He added that many young people go to college for four and a half or five years, so allowing a person to march at the age of 22 “is not a problem.”
Warm-up elimination/field departure
Another of Hopkins’s proposals suggested that the on-field warm-up be eliminated.
“At the DCI Championships, a five-hour affair, we had performances for 132 minutes, or 44 percent of the time,” Hopkins wrote. “Now, we may not be as slow as a football game — 60 minutes of action in three and a half hours, or action for 28 percent of the time — but we are not that far behind.”
He tied this in to another one of his proposals — to allow the corps to perform on their way off the field. He suggested that rather than departing to a drum tap or a cadence, corps should be allowed to do a reprise or sing their corps song.
“I believe we can leave (the field) without any more disruption than we have now — and we can replace dead time with fun time,” Hopkins wrote.
A proposal submitted by Spartans Director Peter LaFlamme and signed by George Hopkins suggested creating an additional world class division to be added to the existing structure.

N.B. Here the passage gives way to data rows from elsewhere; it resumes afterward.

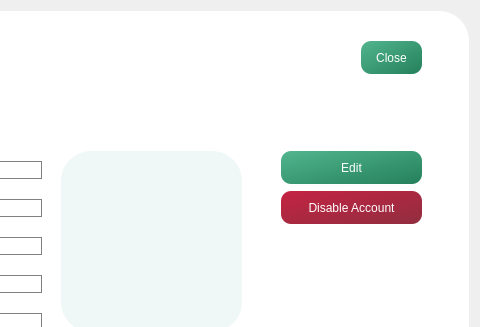
Before: the Qt Designer form Nea_Yuk_Prod/account_detail.ui in Espada-Textura/Nea_Yuk, drawn with Qt 5; both pictures show x 420 to 900 and y 0 to 327 of the 900 by 755 pixel window.
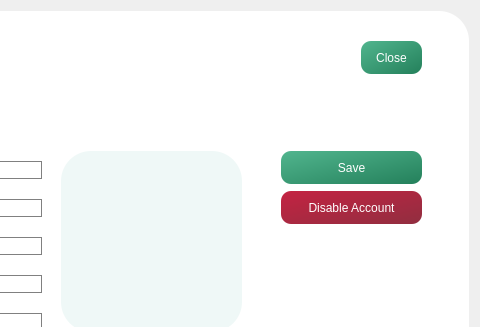
After: the same form once the commit is applied. Icons and pictures are not drawn.

```diff
--- a/Nea_Yuk_Prod/account_detail.ui
+++ b/Nea_Yuk_Prod/account_detail.ui
@@ -10,6 +10,18 @@
     <height>755</height>
    </rect>
   </property>
+  <property name="minimumSize">
+   <size>
+    <width>900</width>
+    <height>755</height>
+   </size>
+  </property>
+  <property name="maximumSize">
+   <size>
+    <width>900</width>
+    <height>755</height>
+   </size>
+  </property>
   <property name="windowTitle">
    <string>Dialog</string>
   </property>
@@ -315,7 +327,7 @@
 border-radius:10px;</string>
       </property>
       <property name="text">
-       <string>Edit</string>
+       <string>Save</string>
       </property>
      </widget>
      <widget class="QPushButton" name="pushButton_19">
```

LaFlamme said this would create a new competitive venue for the upper end of division I and would allow specific corps to excel in their programs and offer a higher educational value.
The new grouping of corps would have different rules and guidelines than the existing groups and would “offer more competitiveness and incentive for all corps to have a division to move up to,” LaFlamme wrote.
Hopkins said that because the current front sideline rule is vague, it causes misunderstandings. He has proposed that these concerns could be resolved by extending the front sideline by 10 feet in front of the actual sideline. No member of the corps (other than the drum major) would be allowed to move past the 10-foot line, but equipment could be placed outside the line.
He also suggested eliminating the timing and penalties judge and allowing the show coordinator to take care of timing and penalties.
Hopkins submitted two proposals related to judging. The first suggested that championship general effect judges be allowed to judge no more than two shows per year and no shows within 21 days of the championships.
“We create shows for the people,” Hopkins wrote. “Many people see us but one time . . . we have effect judges who see us five and six times a year.” Hopkins said as a result of the continued exposure, the judging becomes an analysis of design and performance and the emotion disappears.
His other proposal related to judging was to allow the corps to select the judges for large events rather than having them be selected by the judge administration team as is the current practice. He suggested that corps have voting rights based on their placement the previous year, with corps placing in the top four having five votes, fifth through eight having four votes, ninth through 12th having three votes, 13th through 16th having two votes and 17th on down having one vote. His proposal would allow only full DCI member-corps to vote.
All proposed changes will be discussed and researched during the DCI meeting before the board votes on whether or not to approve them.